Is this the breakout teen movie of 2016? While I found it hilarious, full of dark, twisted humor and laughed the entire time, I didn’t feel that it was quite on par with iconic Breakfast Club or 2007’s Juno. It does not have anything new or radically different. However, it is a wonderful film that manages to strike a great balance between the awkwardness of teen life and the reality of how grief effects family relationships, which is why I loved it.
Nadine (Hailee Steinfeld) is in high school, seventeen and struggling with the usual teenage angst, how to get the cool guy she likes to notice her and where she fits in with the high school crowds. She is also dealing with the death of her father four years prior but manages to get by with the help of her best and really only friend, Krista (Haley Lu Richardson). Then Krista falls for Nadine’s older, popular brother Darian (Blake Jenner) Nadine begins a slow meltdown that culminates in a fight with Krista in which Nadine gives her friend an ultimatum, me or my brother. Krista refuses to choose and Nadine breaks up with her friend.
That leaves her at a loss, so Nadine tries to fill the void left by Krista. She hangs out with a classmate, Erwin Kim (Hayden Szeto), who flirts awkwardly with her and attempts to get her to take him seriously. She continues to moon over the bad boy Nick Mossman (Alexander Calvert) who doesn’t take her seriously. Her mother, Mona (Kyra Sedgwick) tries but is mired in her issues over her husband’s death and struggles to connect with Nadine. So, Nadine trades witty banter with her history teacher, Mr. Bruner (Woody Harrelson) who eventually is able to give her some support and some insights that allow her to find a path through the minefield of high school life.
This movie was one of the funniest movies I’ve been to so far. Woody Harrelson stole every scene he was in with Nadine. As her teacher, he never gave her an easy answer and he delivered tons of humor in every bit he was in, even blowing kisses to his son. He was easily one of the best parts about this film. Nadine was sarcastic, dark, and twisted in a laugh out loud kind of way and I liked that the character does develop some self-awareness along the way. Erwin was adorkable and really was way too cute to have been a geek at my school but I loved how he flirted with Nadine and how he never let her put him down without teasing her. There was mutual respect and mutual laughter between the two characters.

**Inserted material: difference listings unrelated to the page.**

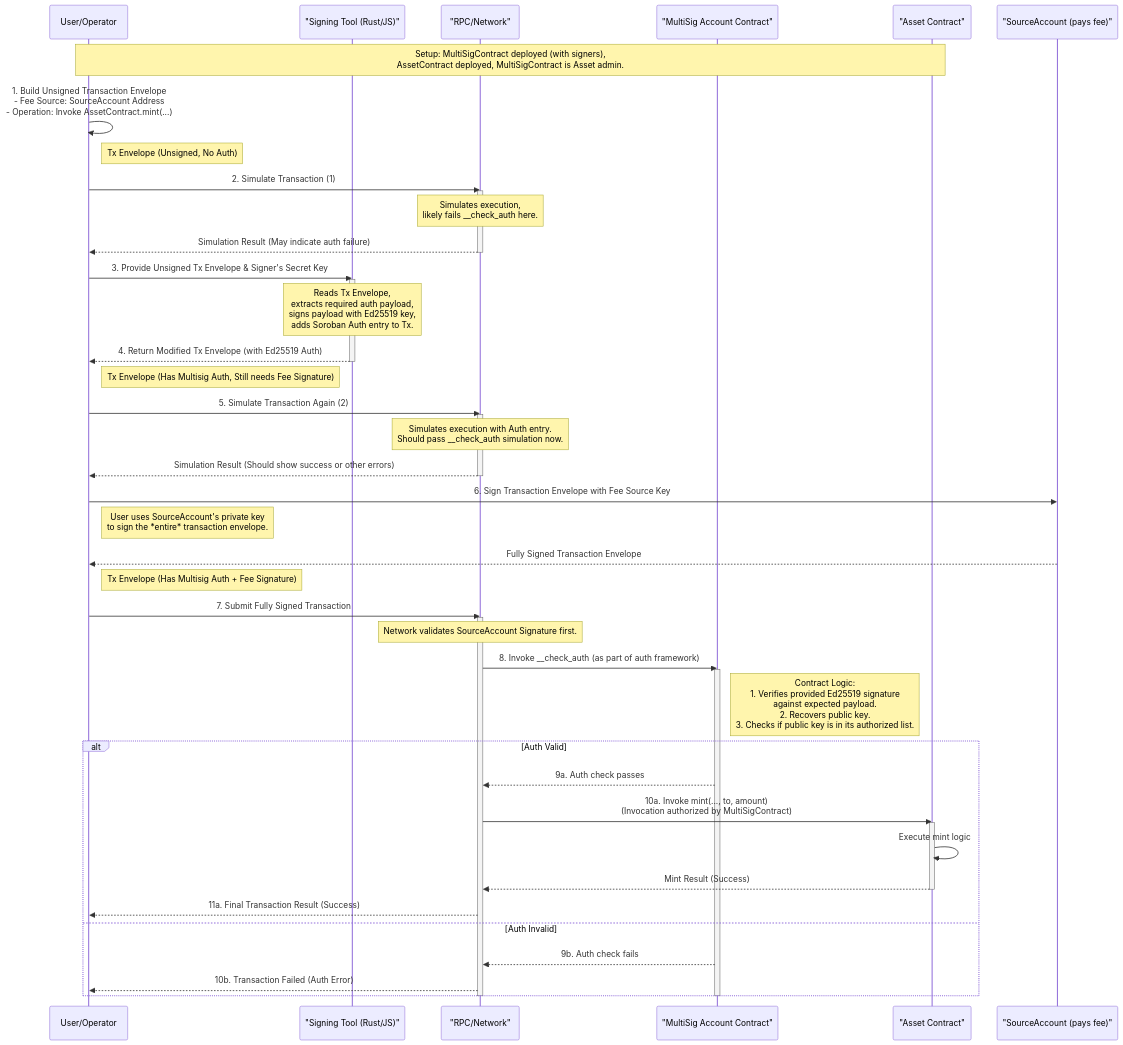
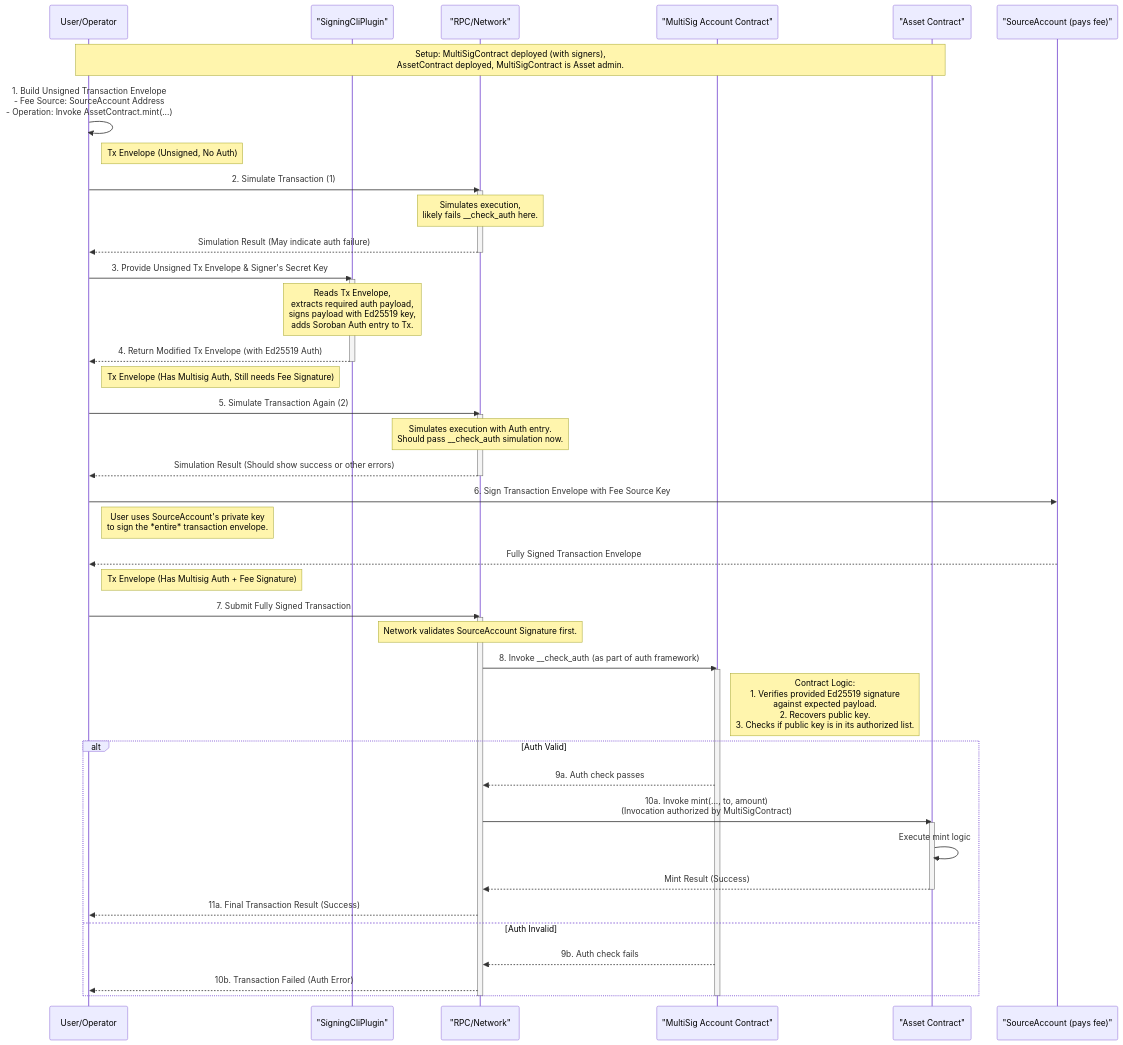
One commit to stellar/soroban-examples changed the diagram in multisig_1_of_n_account/README.md. Above: the diagram before and after it, drawn with Mermaid.

Commit message:
rename signing tool to signing cli plugin in diagram

````diff
--- a/multisig_1_of_n_account/README.md
+++ b/multisig_1_of_n_account/README.md
@@ -11,65 +11,65 @@
 ```mermaid
 sequenceDiagram
     participant User/Operator
-    participant SigningTool as "Signing Tool (Rust/JS)"
+    participant SigningCliPlugin as "SigningCliPlugin"
     participant RPC as "RPC/Network"
     participant MultiSigContract as "MultiSig Account Contract"
     participant AssetContract as "Asset Contract"
     participant SourceAccount as "SourceAccount (pays fee)"
 
     Note over User/Operator, AssetContract: Setup: MultiSigContract deployed (with signers),<br/>AssetContract deployed, MultiSigContract is Asset admin.
 
     User/Operator->>User/Operator: 1. Build Unsigned Transaction Envelope<br/> - Fee Source: SourceAccount Address<br/> - Operation: Invoke AssetContract.mint(...)
     Note right of User/Operator: Tx Envelope (Unsigned, No Auth)
 
     User/Operator->>RPC: 2. Simulate Transaction (1)
     activate RPC
     Note over RPC: Simulates execution,<br/>likely fails __check_auth here.
     RPC-->>User/Operator: Simulation Result (May indicate auth failure)
     deactivate RPC
 
-    User/Operator->>SigningTool: 3. Provide Unsigned Tx Envelope & Signer's Secret Key
-    activate SigningTool
-    Note over SigningTool: Reads Tx Envelope,<br/>extracts required auth payload,<br/>signs payload with Ed25519 key,<br/>adds Soroban Auth entry to Tx.
-    SigningTool-->>User/Operator: 4. Return Modified Tx Envelope (with Ed25519 Auth)
-    deactivate SigningTool
+    User/Operator->>SigningCliPlugin: 3. Provide Unsigned Tx Envelope & Signer's Secret Key
+    activate SigningCliPlugin
+    Note over SigningCliPlugin: Reads Tx Envelope,<br/>extracts required auth payload,<br/>signs payload with Ed25519 key,<br/>adds Soroban Auth entry to Tx.
+    SigningCliPlugin-->>User/Operator: 4. Return Modified Tx Envelope (with Ed25519 Auth)
+    deactivate SigningCliPlugin
     Note right of User/Operator: Tx Envelope (Has Multisig Auth, Still needs Fee Signature)
 
     User/Operator->>RPC: 5. Simulate Transaction Again (2)
     activate RPC
     Note over RPC: Simulates execution with Auth entry.<br/>Should pass __check_auth simulation now.
     RPC-->>User/Operator: Simulation Result (Should show success or other errors)
     deactivate RPC
 
     User/Operator->>SourceAccount: 6. Sign Transaction Envelope with Fee Source Key
     Note right of User/Operator: User uses SourceAccount's private key<br/>to sign the *entire* transaction envelope.
     SourceAccount-->>User/Operator: Fully Signed Transaction Envelope
     Note right of User/Operator: Tx Envelope (Has Multisig Auth + Fee Signature)
 
     User/Operator->>RPC: 7. Submit Fully Signed Transaction
     activate RPC
 
     Note over RPC: Network validates SourceAccount Signature first.
     RPC->>MultiSigContract: 8. Invoke __check_auth (as part of auth framework)
     activate MultiSigContract
     Note right of MultiSigContract: Contract Logic:<br/>1. Verifies provided Ed25519 signature<br/>   against expected payload.<br/>2. Recovers public key.<br/>3. Checks if public key is in its authorized list.
 
     alt Auth Valid
         MultiSigContract-->>RPC: 9a. Auth check passes
         
         RPC->>AssetContract: 10a. Invoke mint(..., to, amount)<br/>(Invocation authorized by MultiSigContract)
         activate AssetContract
         AssetContract->>AssetContract: Execute mint logic
         AssetContract-->>RPC: Mint Result (Success)
         deactivate AssetContract
         
         RPC-->>User/Operator: 11a. Final Transaction Result (Success)
     else Auth Invalid
         MultiSigContract-->>RPC: 9b. Auth check fails
         
         RPC-->>User/Operator: 10b. Transaction Failed (Auth Error)
     end
     
     deactivate MultiSigContract
     deactivate RPC
 ```
````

The dynamics between her and her brother were realistic and it was refreshing to see them struggle with their relationship. And you were given both points of view which was important for Nadine’s character growth. You see how much pressure is put on him as the older brother and how much he is expected to handle. I also like the progression of Nadine’s character as she struggles with the changes in her life. Her father’s death is handled with sensitivity and compassion and the issues in the film are universal ones that everyone has felt at some point in their lives. The writers throw in some small twists with technology but these are elements every teen must deal with to grow up. Nadine feels she has nothing in common with the other kids her age but once she opens up, her world changes.

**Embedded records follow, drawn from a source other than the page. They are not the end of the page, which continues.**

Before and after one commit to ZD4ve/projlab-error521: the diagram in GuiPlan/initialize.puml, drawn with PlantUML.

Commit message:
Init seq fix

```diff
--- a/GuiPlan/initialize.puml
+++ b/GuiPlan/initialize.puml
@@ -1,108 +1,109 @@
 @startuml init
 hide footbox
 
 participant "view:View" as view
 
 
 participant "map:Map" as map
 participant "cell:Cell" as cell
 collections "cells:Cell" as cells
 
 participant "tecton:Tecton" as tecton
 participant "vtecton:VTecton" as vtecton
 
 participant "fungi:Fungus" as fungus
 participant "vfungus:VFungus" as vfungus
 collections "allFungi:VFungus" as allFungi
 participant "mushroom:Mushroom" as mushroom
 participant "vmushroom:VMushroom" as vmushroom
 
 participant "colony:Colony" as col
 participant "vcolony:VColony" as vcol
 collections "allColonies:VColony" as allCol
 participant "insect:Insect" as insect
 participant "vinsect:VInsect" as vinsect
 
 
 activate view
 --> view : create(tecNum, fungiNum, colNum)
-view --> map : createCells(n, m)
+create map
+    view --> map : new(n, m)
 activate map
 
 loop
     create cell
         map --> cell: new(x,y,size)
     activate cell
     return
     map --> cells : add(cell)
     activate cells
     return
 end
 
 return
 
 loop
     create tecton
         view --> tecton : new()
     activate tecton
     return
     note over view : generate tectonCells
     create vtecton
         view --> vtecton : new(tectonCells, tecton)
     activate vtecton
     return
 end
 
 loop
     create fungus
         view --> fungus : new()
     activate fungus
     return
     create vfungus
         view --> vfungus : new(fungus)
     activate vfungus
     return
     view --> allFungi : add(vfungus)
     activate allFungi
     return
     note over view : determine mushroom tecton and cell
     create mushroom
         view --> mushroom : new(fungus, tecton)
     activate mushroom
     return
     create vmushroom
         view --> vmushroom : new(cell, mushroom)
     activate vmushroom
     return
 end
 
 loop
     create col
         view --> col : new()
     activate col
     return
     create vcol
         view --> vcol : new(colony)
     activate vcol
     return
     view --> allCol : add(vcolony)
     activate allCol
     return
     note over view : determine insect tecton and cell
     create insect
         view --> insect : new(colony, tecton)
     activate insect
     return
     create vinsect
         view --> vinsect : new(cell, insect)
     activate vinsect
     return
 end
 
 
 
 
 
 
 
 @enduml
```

There are also a great moment with Nadine and Nick. They end up going out but rather than be pressured into something she’s not comfortable with, she says no. And the boy, while confused and trying to do more, does actually accept no. This is a great way to depart from rape culture and in a teen movie, it is remarkably well done.
There was some predictability. It was a teen movie so there were some expected elements. The bad boy reacted exactly as you would expect and was a bit two dimensional for my tastes. I was bewildered by the parents leaving their teenagers alone in the house. My mother would never have done that so either this is a testament to today’s society or it was played for humor. But either way, it came across as unrealistic to me. That said, Mom being a hot mess after losing her husband made sense and the characters were real, less than perfect and that made this movie even better.
I was so immersed in the humor of the movie that I missed some of the predictable moments until after the movie ended which says a lot. I think people of all ages will laugh and emphasize with the mistakes Nadine makes and think back to their own teenage years. The messages were universal. This will pass and things get better. I think that’s a great message for any teen watching this movie and thinking that nothing is going well. And I think teens will love seeing someone mess up worse than themselves. All in all, I loved this movie with its humor and its angst.
The Edge of Seventeen is a new coming-of-age movie in the vein of Sixteen Candles and The Breakfast Club – an honest, candid, often hilarious look at what it’s like to grow up as a young woman in today’s modern world.
Everyone knows that growing up is hard, and life is no easier for high school junior Nadine (Hailee Steinfeld), who is already at peak awkwardness when her all-star older brother Darian (Blake Jenner) starts dating her best friend Krista (Haley Lu Richardson). All at once, Nadine feels more alone than ever, until the unexpected friendship of a thoughtful boy (Hayden Szeto) gives her a glimmer of hope that things just might not be so terrible after all.
Cast: Hailee Steinfeld, Woody Harrelson, Kyra Sedgwick, Haley Lu Richardson, Blake Jenner, Hayden Szeto
Writer/Director: Kelly Fremon Craig